## independent component analysis and p-values

Posted in pictures, Running, Statistics, Travel, University life with tags , , , , , , , , , , , , , on September 8, 2014 by xi'an

Last morning at the neuroscience workshop Jean-François Cardoso presented independent component analysis though a highly pedagogical and enjoyable tutorial that stressed the geometric meaning of the approach, summarised by the notion that the (ICA) decomposition

$X=AS$

of the data X seeks both independence between the columns of S and non-Gaussianity. That is, getting as away from Gaussianity as possible. The geometric bits came from looking at the Kullback-Leibler decomposition of the log likelihood

$-\mathbb{E}[\log L(\theta|X)] = KL(P,Q_\theta) + \mathfrak{E}(P)$

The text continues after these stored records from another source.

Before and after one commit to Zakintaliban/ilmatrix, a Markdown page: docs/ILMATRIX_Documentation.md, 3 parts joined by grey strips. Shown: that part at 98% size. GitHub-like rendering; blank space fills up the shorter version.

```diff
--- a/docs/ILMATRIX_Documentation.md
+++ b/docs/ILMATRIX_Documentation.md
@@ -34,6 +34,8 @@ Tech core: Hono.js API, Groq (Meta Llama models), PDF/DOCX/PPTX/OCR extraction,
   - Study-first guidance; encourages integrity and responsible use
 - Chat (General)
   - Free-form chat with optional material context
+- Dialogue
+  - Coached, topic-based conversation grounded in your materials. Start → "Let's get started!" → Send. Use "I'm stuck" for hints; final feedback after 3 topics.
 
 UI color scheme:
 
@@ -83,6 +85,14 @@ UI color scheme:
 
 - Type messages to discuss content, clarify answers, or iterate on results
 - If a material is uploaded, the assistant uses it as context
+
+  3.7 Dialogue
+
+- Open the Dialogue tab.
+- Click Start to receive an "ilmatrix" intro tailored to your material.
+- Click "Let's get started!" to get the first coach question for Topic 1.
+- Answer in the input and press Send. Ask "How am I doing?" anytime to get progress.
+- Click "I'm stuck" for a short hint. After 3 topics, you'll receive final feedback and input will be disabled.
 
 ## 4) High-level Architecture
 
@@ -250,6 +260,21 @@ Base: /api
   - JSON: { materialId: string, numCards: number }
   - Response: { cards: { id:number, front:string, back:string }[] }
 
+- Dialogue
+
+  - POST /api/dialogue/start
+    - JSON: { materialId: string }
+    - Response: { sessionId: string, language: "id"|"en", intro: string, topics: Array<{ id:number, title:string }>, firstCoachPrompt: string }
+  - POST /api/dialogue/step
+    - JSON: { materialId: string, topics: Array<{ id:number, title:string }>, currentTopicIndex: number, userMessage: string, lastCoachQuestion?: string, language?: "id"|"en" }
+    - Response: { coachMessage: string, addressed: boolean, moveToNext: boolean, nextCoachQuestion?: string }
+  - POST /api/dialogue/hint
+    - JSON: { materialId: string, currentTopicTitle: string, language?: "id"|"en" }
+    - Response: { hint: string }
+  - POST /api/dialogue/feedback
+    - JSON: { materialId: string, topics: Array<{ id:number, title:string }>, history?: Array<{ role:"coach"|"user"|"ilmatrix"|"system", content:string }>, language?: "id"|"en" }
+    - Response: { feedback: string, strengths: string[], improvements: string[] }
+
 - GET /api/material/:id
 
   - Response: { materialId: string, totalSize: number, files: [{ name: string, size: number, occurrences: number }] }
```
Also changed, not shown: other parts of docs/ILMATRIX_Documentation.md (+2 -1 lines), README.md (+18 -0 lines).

where the expectation is computed under the true distribution P of the data X. And Qθ is the hypothesised distribution. A fine property of this decomposition is a statistical version of Pythagoreas’ theorem, namely that when the family of Qθ‘s is an exponential family, the Kullback-Leibler distance decomposes into

$KL(P,Q_\theta) = KL(P,Q_{\theta^0}) + KL(Q_{\theta^0},Q_\theta)$

where θ⁰ is the expected maximum likelihood estimator of θ. (We also noticed this possibility of a decomposition in our Kullback-projection variable-selection paper with Jérôme Dupuis.) The talk by Aapo Hyvärinen this morning was related to Jean-François’ in that it used ICA all the way to a three-level representation if oriented towards natural vision modelling in connection with his book and the paper on unormalised models recently discussed on the ‘Og.

On the afternoon, Eric-Jan Wagenmaker [who persistently and rationally fight the (ab)use of p-values and who frequently figures on Andrew’s blog] gave a warning tutorial talk about the dangers of trusting p-values and going fishing for significance in existing studies, much in the spirit of Andrew’s blog (except for the defence of Bayes factors). Arguing in favour of preregistration. The talk was full of illustrations from psychology. And included the line that ESP testing is the jester of academia, meaning that testing for whatever form of ESP should be encouraged as a way to check testing procedures. If a procedure finds a significant departure from the null in this setting, there is something wrong with it! I was then reminded that Eric-Jan was one of the authors having analysed Bem’s controversial (!) paper on the “anomalous processes of information or energy transfer that are currently unexplained in terms of known physical or biological mechanisms”… (And of the shocking talk by Jessica Utts on the same topic I attended in Australia two years ago.)